Home » E-Learning » Using Computer-based Text Analysis to Integrate Qualitative and Quantitative Methods in Research on Collaborative Learning (1997) Wegerif and Mercer.

Using Computer-based Text Analysis to Integrate Qualitative and Quantitative Methods in Research on Collaborative Learning (1997) Wegerif and Mercer.

Primary Questions

What research questions are being addressed?

The incorporation of computer-based methods into the study of talk offers a way of combining the strengths of quantitative and qualitative methods of discourse analysis while overcoming some of their main weaknesses. (Wegerif and Mercer.  1997. p. 271)
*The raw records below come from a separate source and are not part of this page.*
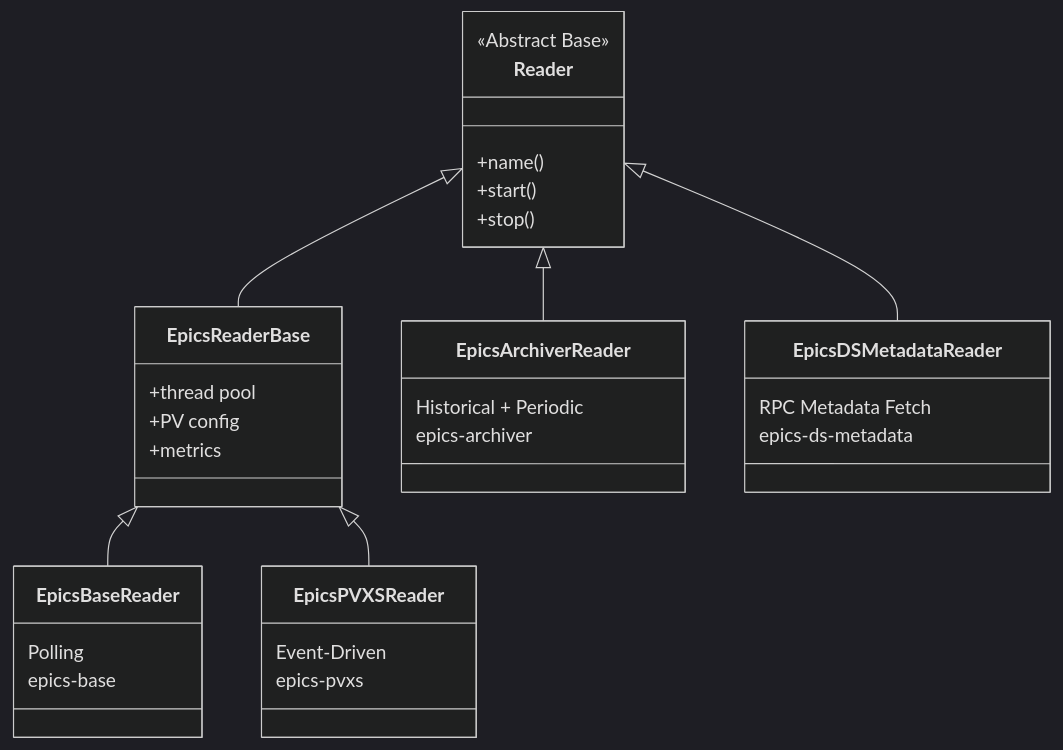
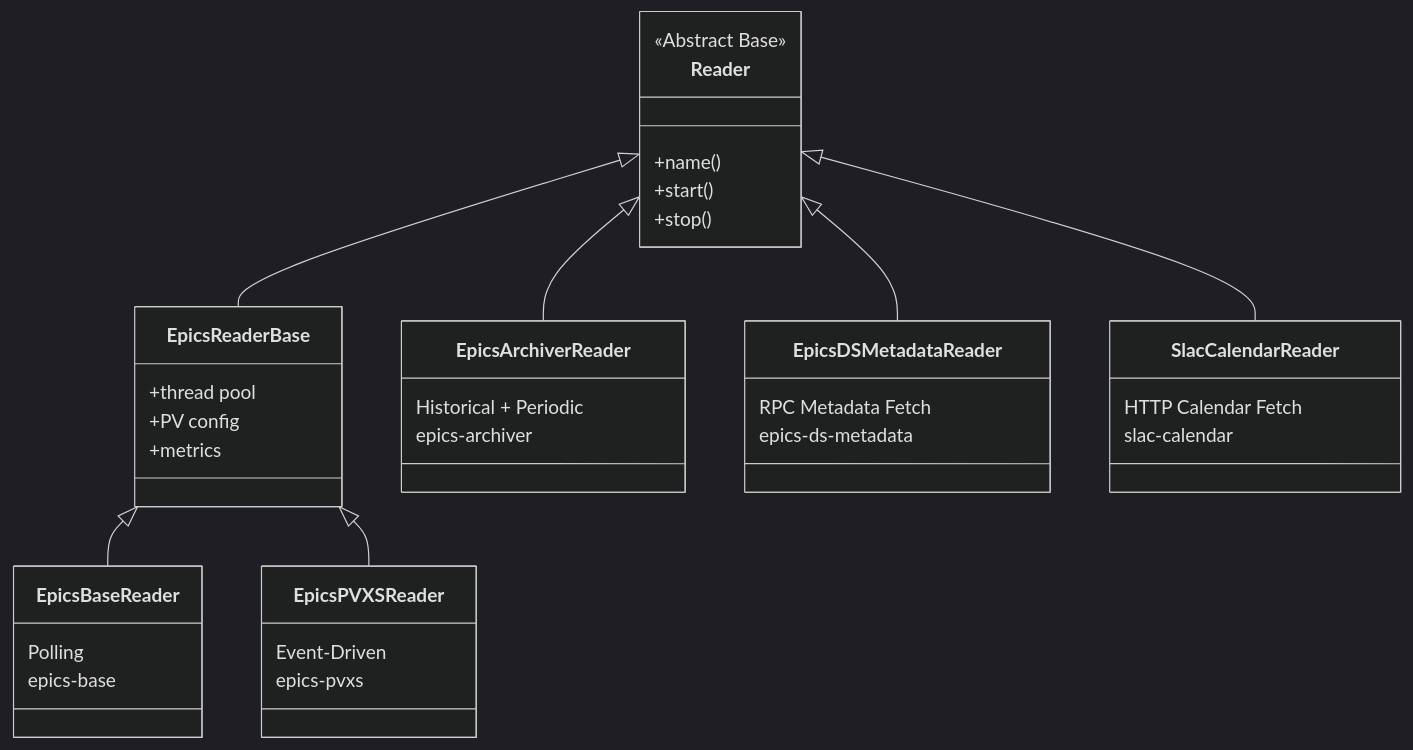
One commit to slaclab/mldp-pvxs-driver changed the diagram in docs/readers/readers.md. Above: the diagram before and after it, drawn with Mermaid (dark theme). The commit also changed other lines of this file and 17 other files, not shown here.

````diff
--- a/docs/readers/readers.md
+++ b/docs/readers/readers.md
@@ -33,41 +35,47 @@
 ```mermaid
 classDiagram
     class Reader {
         <<Abstract Base>>
         +name()
         +start()
         +stop()
     }
 
     class EpicsReaderBase {
         +thread pool
         +PV config
         +metrics
     }
 
     class EpicsBaseReader {
         Polling
         epics-base
     }
 
     class EpicsPVXSReader {
         Event-Driven
         epics-pvxs
     }
 
     class EpicsArchiverReader {
         Historical + Periodic
         epics-archiver
     }
 
     class EpicsDSMetadataReader {
         RPC Metadata Fetch
         epics-ds-metadata
     }
 
+    class SlacCalendarReader {
+        HTTP Calendar Fetch
+        slac-calendar
+    }
+
     Reader <|-- EpicsReaderBase
     Reader <|-- EpicsArchiverReader
     Reader <|-- EpicsDSMetadataReader
+    Reader <|-- SlacCalendarReader
     EpicsReaderBase <|-- EpicsBaseReader
     EpicsReaderBase <|-- EpicsPVXSReader
 ```
````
What contribution can computer-based text analysis make to the study of ‘researching talk’ and ‘educational activity’ in classrooms?
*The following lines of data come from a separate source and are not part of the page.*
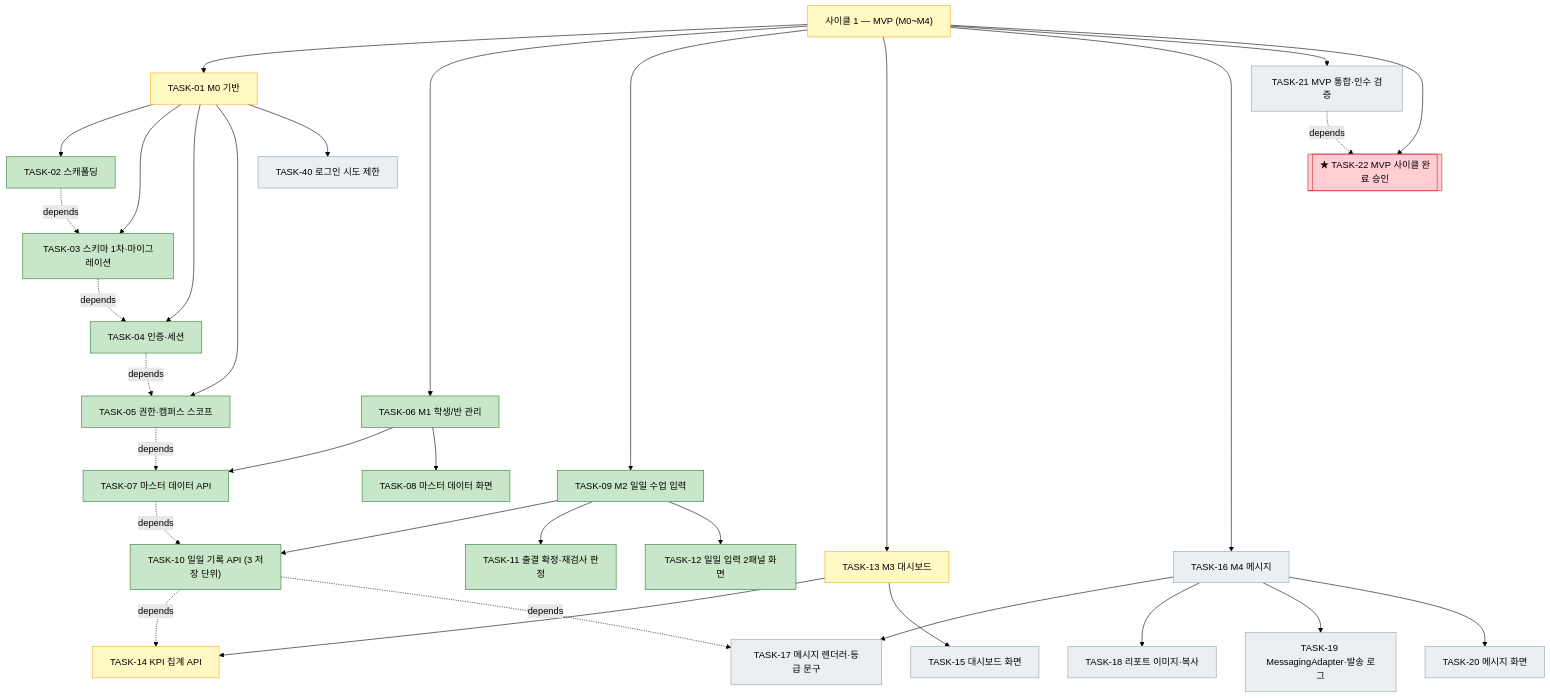
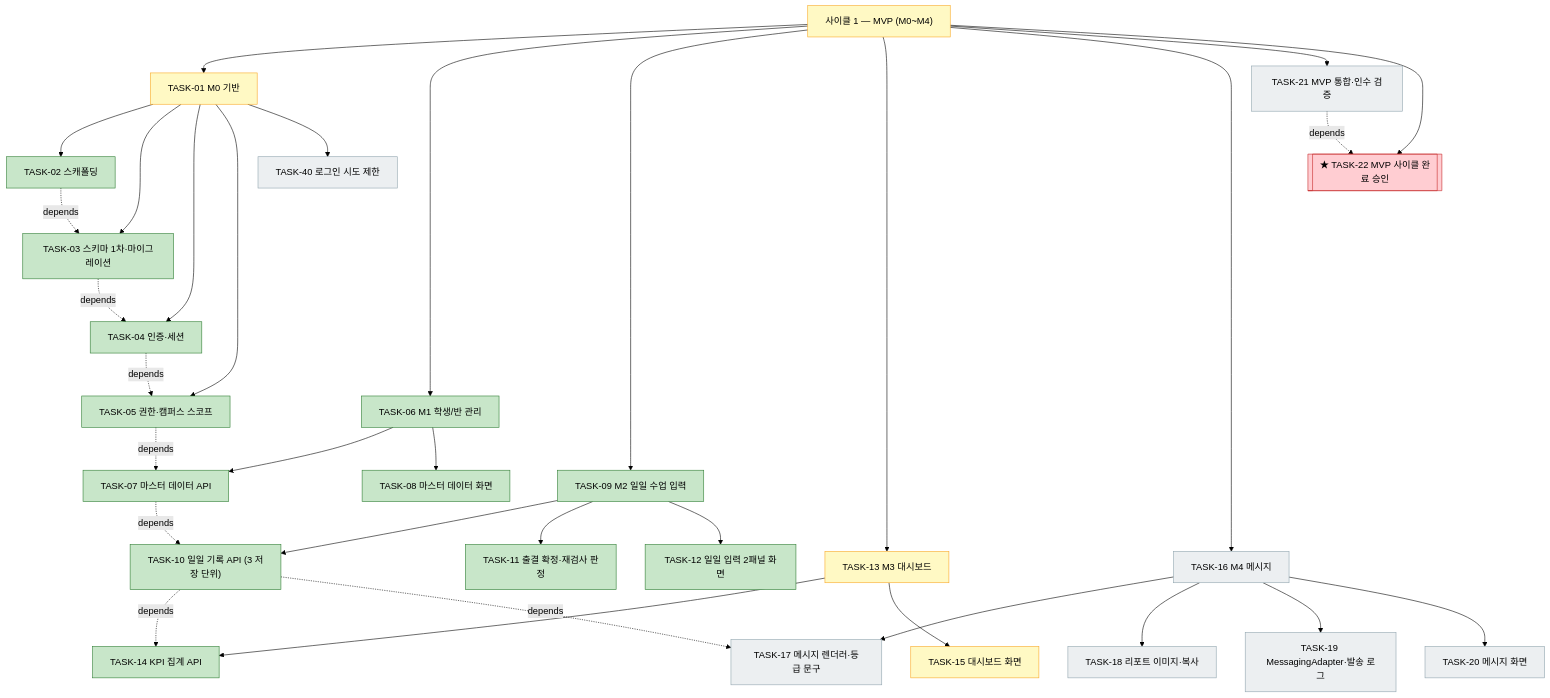
One commit to bluesky5008/mathdesk changed the first of 3 diagrams in docs/plan.md. Above: the diagram before and after it, drawn with Mermaid (forest theme). The commit also changed other lines of this file and 5 other files, not shown here.

First line of the commit message:
feat(stats): TASK-14 대시보드 KPI 집계 API

````diff
--- a/docs/plan.md
+++ b/docs/plan.md
@@ -105,39 +105,39 @@
 ```mermaid
 flowchart TD
     C1["사이클 1 — MVP (M0~M4)"]:::active
     C1 --> T01["TASK-01 M0 기반"]:::active
     T01 --> T02["TASK-02 스캐폴딩"]:::done
     T01 --> T03["TASK-03 스키마 1차·마이그레이션"]:::done
     T01 --> T04["TASK-04 인증·세션"]:::done
     T01 --> T05["TASK-05 권한·캠퍼스 스코프"]:::done
     T01 --> T40["TASK-40 로그인 시도 제한"]:::todo
     C1 --> T06["TASK-06 M1 학생/반 관리"]:::done
     T06 --> T07["TASK-07 마스터 데이터 API"]:::done
     T06 --> T08["TASK-08 마스터 데이터 화면"]:::done
     C1 --> T09["TASK-09 M2 일일 수업 입력"]:::done
     T09 --> T10["TASK-10 일일 기록 API (3 저장 단위)"]:::done
     T09 --> T11["TASK-11 출결 확정·재검사 판정"]:::done
     T09 --> T12["TASK-12 일일 입력 2패널 화면"]:::done
     C1 --> T13["TASK-13 M3 대시보드"]:::active
-    T13 --> T14["TASK-14 KPI 집계 API"]:::active
-    T13 --> T15["TASK-15 대시보드 화면"]:::todo
+    T13 --> T14["TASK-14 KPI 집계 API"]:::done
+    T13 --> T15["TASK-15 대시보드 화면"]:::active
     C1 --> T16["TASK-16 M4 메시지"]:::todo
     T16 --> T17["TASK-17 메시지 렌더러·등급 문구"]:::todo
     T16 --> T18["TASK-18 리포트 이미지·복사"]:::todo
     T16 --> T19["TASK-19 MessagingAdapter·발송 로그"]:::todo
     T16 --> T20["TASK-20 메시지 화면"]:::todo
     C1 --> T21["TASK-21 MVP 통합·인수 검증"]:::todo
     C1 --> T22[["★ TASK-22 MVP 사이클 완료 승인"]]:::gate
     T02 -. depends .-> T03
     T03 -. depends .-> T04
     T04 -. depends .-> T05
     T05 -. depends .-> T07
     T07 -. depends .-> T10
     T10 -. depends .-> T14
     T10 -. depends .-> T17
     T21 -. depends .-> T22
     classDef done fill:#c8e6c9,stroke:#2e7d32
     classDef active fill:#fff9c4,stroke:#f9a825
     classDef todo fill:#eceff1,stroke:#90a4ae
     classDef gate fill:#ffcdd2,stroke:#c62828
 ```
````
Can computer-based text analysis better demonstrate the differences between post-intervention task talk and pre-intervention task talk?

A method for the study of collaborative learning.

  • The study of talk would benefit from use of computers.
  • Talking approaches only previously used on ‘large corpora of written text’ (Wegerif and Mercer.  1997. p. 271)
  • Can the issues regarding the use of qualitative and quantitative techniques be ameliorated through the use of software to analyse texts.

What is the sector and setting? (e.g. school, higher education, training, informal learning)

  • Primary School Classrooms
  • Software that allows the micro and the macro, picking out words or working on a piece of text from the transcript.
  • Intellectually in the heads of those involved in post-doctoral research – there can, I sense, be a disconnect between the subjects (9-10 years and their teachers).

What theories, concepts and key terms are being used? Use of quantitative and qualitative techniques to try to extrapolate meaning from the concrete, complex and absolute.

  • Coding schemes and publicly verifiable criteria to make categorisations. (Wegerif and Mercer.  1997. p. 271)
  • = quantitative
  • Interpretative analysis of transcribed speech = qualitative.
  • Are the techniques valid?
  • The study of shared knowledge over time. Crook (1994)

What methods of data collection and analysis are used? (e.g. the number of participants; the type of technologies; the use of interviews, surveys, observation, etc.)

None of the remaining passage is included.